**AIM OF THE TASK**
Your answer should be the records again, unchanged in wording and free of images.

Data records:

┌──

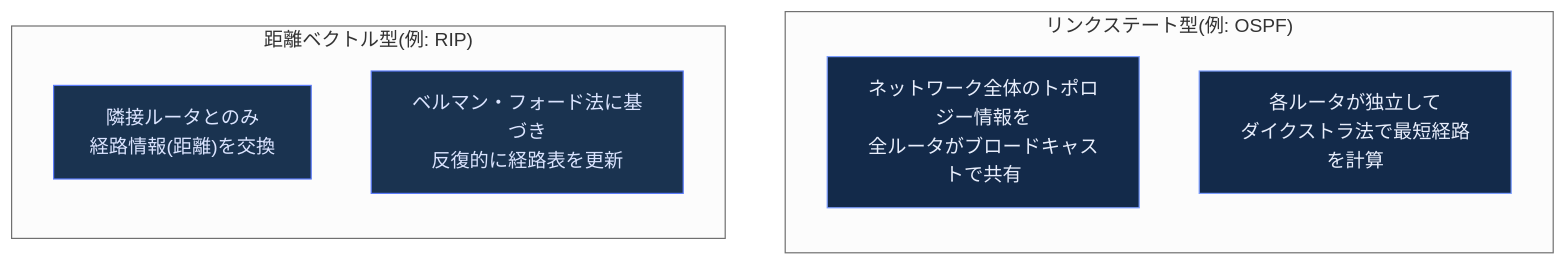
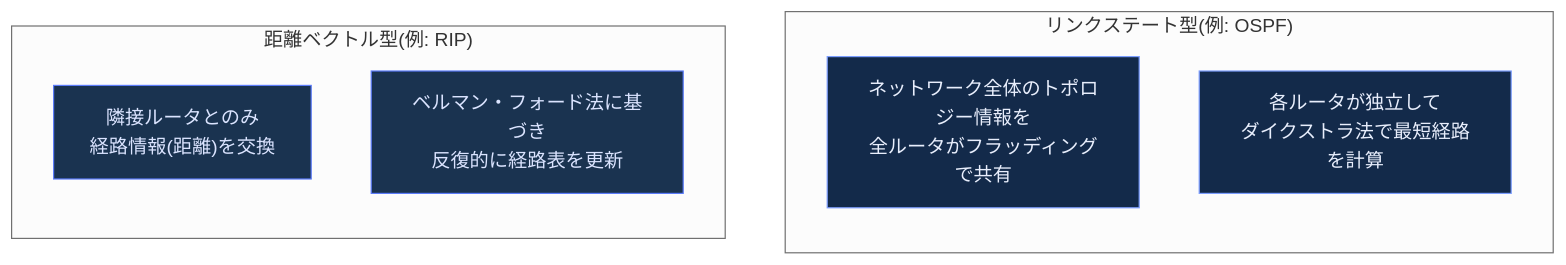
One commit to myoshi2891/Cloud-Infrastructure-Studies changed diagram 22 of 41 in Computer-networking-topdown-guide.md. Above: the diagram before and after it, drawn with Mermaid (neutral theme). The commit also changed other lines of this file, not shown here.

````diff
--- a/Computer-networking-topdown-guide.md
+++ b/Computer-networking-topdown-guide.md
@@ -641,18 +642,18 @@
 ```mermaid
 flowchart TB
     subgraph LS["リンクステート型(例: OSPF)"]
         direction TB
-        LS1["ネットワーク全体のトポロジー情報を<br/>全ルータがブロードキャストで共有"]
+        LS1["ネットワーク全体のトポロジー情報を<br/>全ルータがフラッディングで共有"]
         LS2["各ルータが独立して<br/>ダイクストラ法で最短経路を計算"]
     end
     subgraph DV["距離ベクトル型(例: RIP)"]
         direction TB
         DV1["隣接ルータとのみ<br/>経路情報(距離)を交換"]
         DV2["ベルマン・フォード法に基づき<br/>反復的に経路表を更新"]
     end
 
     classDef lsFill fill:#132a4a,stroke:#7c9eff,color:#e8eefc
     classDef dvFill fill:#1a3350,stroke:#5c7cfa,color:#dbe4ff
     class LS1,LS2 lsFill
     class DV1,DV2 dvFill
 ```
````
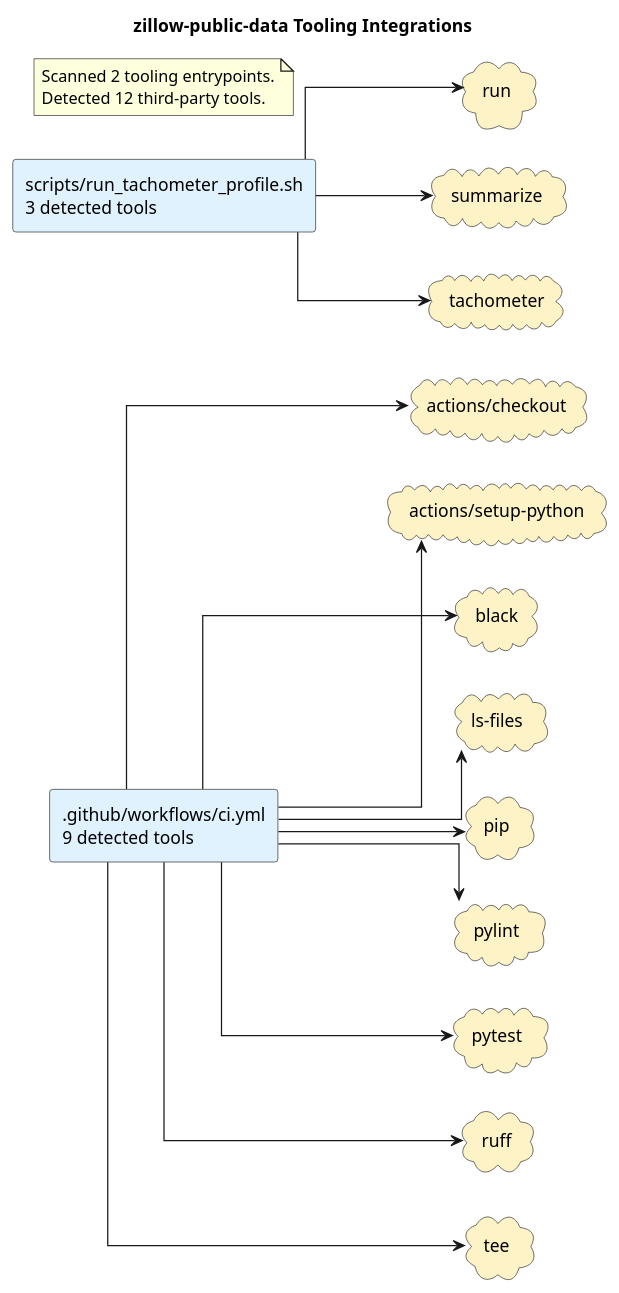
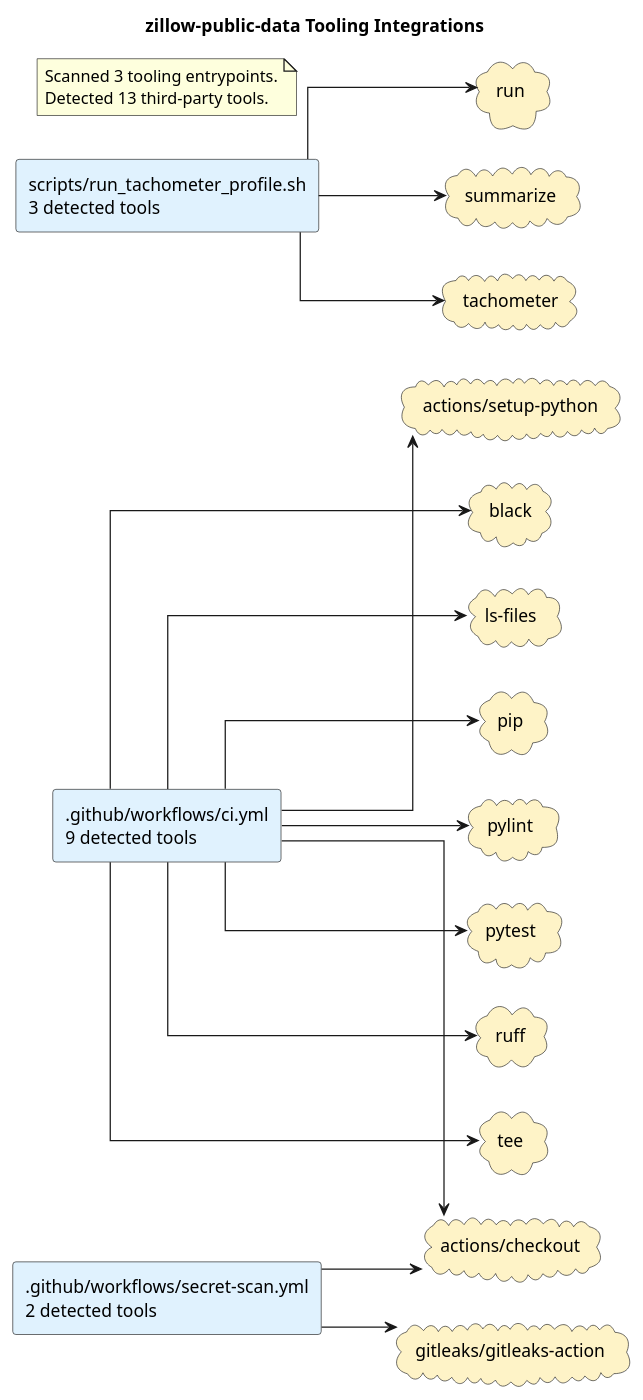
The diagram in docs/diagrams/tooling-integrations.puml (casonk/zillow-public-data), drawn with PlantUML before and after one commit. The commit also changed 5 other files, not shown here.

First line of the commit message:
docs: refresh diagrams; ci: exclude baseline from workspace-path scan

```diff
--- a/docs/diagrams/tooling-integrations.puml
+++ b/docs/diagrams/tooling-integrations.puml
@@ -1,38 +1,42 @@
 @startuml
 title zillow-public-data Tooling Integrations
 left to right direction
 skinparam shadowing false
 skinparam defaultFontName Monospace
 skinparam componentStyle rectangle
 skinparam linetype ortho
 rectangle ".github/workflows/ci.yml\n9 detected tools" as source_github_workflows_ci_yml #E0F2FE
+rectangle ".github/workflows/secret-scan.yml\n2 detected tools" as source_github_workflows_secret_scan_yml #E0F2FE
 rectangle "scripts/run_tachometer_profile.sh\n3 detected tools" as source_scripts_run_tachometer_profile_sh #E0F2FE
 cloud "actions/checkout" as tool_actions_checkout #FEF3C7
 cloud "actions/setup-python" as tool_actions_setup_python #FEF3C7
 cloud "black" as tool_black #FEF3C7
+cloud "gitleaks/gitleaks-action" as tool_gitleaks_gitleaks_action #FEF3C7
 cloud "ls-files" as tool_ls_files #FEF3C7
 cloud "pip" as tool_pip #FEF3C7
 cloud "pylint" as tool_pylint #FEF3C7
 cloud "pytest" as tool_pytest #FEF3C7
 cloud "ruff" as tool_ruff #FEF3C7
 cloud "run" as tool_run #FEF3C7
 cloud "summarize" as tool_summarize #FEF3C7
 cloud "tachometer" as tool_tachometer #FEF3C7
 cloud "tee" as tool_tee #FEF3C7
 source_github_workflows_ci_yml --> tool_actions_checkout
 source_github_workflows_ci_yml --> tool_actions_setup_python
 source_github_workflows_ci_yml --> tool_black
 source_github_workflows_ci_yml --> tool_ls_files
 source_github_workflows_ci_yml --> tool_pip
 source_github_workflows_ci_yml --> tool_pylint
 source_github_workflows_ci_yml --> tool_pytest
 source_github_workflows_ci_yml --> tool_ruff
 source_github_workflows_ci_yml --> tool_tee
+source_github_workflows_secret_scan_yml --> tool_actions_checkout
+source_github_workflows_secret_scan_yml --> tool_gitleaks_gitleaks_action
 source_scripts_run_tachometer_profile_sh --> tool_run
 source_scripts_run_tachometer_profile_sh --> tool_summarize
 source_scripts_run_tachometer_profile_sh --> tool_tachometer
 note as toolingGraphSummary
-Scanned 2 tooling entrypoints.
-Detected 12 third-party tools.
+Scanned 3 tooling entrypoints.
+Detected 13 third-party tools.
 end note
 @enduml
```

└──

**ANSWER TO THE PROBLEM**
One commit to myoshi2891/Cloud-Infrastructure-Studies changed diagram 22 of 41 in Computer-networking-topdown-guide.md. Above: the diagram before and after it, drawn with Mermaid (neutral theme). The commit also changed other lines of this file, not shown here.

````diff
--- a/Computer-networking-topdown-guide.md
+++ b/Computer-networking-topdown-guide.md
@@ -641,18 +642,18 @@
 ```mermaid
 flowchart TB
     subgraph LS["リンクステート型(例: OSPF)"]
         direction TB
-        LS1["ネットワーク全体のトポロジー情報を<br/>全ルータがブロードキャストで共有"]
+        LS1["ネットワーク全体のトポロジー情報を<br/>全ルータがフラッディングで共有"]
         LS2["各ルータが独立して<br/>ダイクストラ法で最短経路を計算"]
     end
     subgraph DV["距離ベクトル型(例: RIP)"]
         direction TB
         DV1["隣接ルータとのみ<br/>経路情報(距離)を交換"]
         DV2["ベルマン・フォード法に基づき<br/>反復的に経路表を更新"]
     end
 
     classDef lsFill fill:#132a4a,stroke:#7c9eff,color:#e8eefc
     classDef dvFill fill:#1a3350,stroke:#5c7cfa,color:#dbe4ff
     class LS1,LS2 lsFill
     class DV1,DV2 dvFill
 ```
````
The diagram in docs/diagrams/tooling-integrations.puml (casonk/zillow-public-data), drawn with PlantUML before and after one commit. The commit also changed 5 other files, not shown here.

First line of the commit message:
docs: refresh diagrams; ci: exclude baseline from workspace-path scan

```diff
--- a/docs/diagrams/tooling-integrations.puml
+++ b/docs/diagrams/tooling-integrations.puml
@@ -1,38 +1,42 @@
 @startuml
 title zillow-public-data Tooling Integrations
 left to right direction
 skinparam shadowing false
 skinparam defaultFontName Monospace
 skinparam componentStyle rectangle
 skinparam linetype ortho
 rectangle ".github/workflows/ci.yml\n9 detected tools" as source_github_workflows_ci_yml #E0F2FE
+rectangle ".github/workflows/secret-scan.yml\n2 detected tools" as source_github_workflows_secret_scan_yml #E0F2FE
 rectangle "scripts/run_tachometer_profile.sh\n3 detected tools" as source_scripts_run_tachometer_profile_sh #E0F2FE
 cloud "actions/checkout" as tool_actions_checkout #FEF3C7
 cloud "actions/setup-python" as tool_actions_setup_python #FEF3C7
 cloud "black" as tool_black #FEF3C7
+cloud "gitleaks/gitleaks-action" as tool_gitleaks_gitleaks_action #FEF3C7
 cloud "ls-files" as tool_ls_files #FEF3C7
 cloud "pip" as tool_pip #FEF3C7
 cloud "pylint" as tool_pylint #FEF3C7
 cloud "pytest" as tool_pytest #FEF3C7
 cloud "ruff" as tool_ruff #FEF3C7
 cloud "run" as tool_run #FEF3C7
 cloud "summarize" as tool_summarize #FEF3C7
 cloud "tachometer" as tool_tachometer #FEF3C7
 cloud "tee" as tool_tee #FEF3C7
 source_github_workflows_ci_yml --> tool_actions_checkout
 source_github_workflows_ci_yml --> tool_actions_setup_python
 source_github_workflows_ci_yml --> tool_black
 source_github_workflows_ci_yml --> tool_ls_files
 source_github_workflows_ci_yml --> tool_pip
 source_github_workflows_ci_yml --> tool_pylint
 source_github_workflows_ci_yml --> tool_pytest
 source_github_workflows_ci_yml --> tool_ruff
 source_github_workflows_ci_yml --> tool_tee
+source_github_workflows_secret_scan_yml --> tool_actions_checkout
+source_github_workflows_secret_scan_yml --> tool_gitleaks_gitleaks_action
 source_scripts_run_tachometer_profile_sh --> tool_run
 source_scripts_run_tachometer_profile_sh --> tool_summarize
 source_scripts_run_tachometer_profile_sh --> tool_tachometer
 note as toolingGraphSummary
-Scanned 2 tooling entrypoints.
-Detected 12 third-party tools.
+Scanned 3 tooling entrypoints.
+Detected 13 third-party tools.
 end note
 @enduml
```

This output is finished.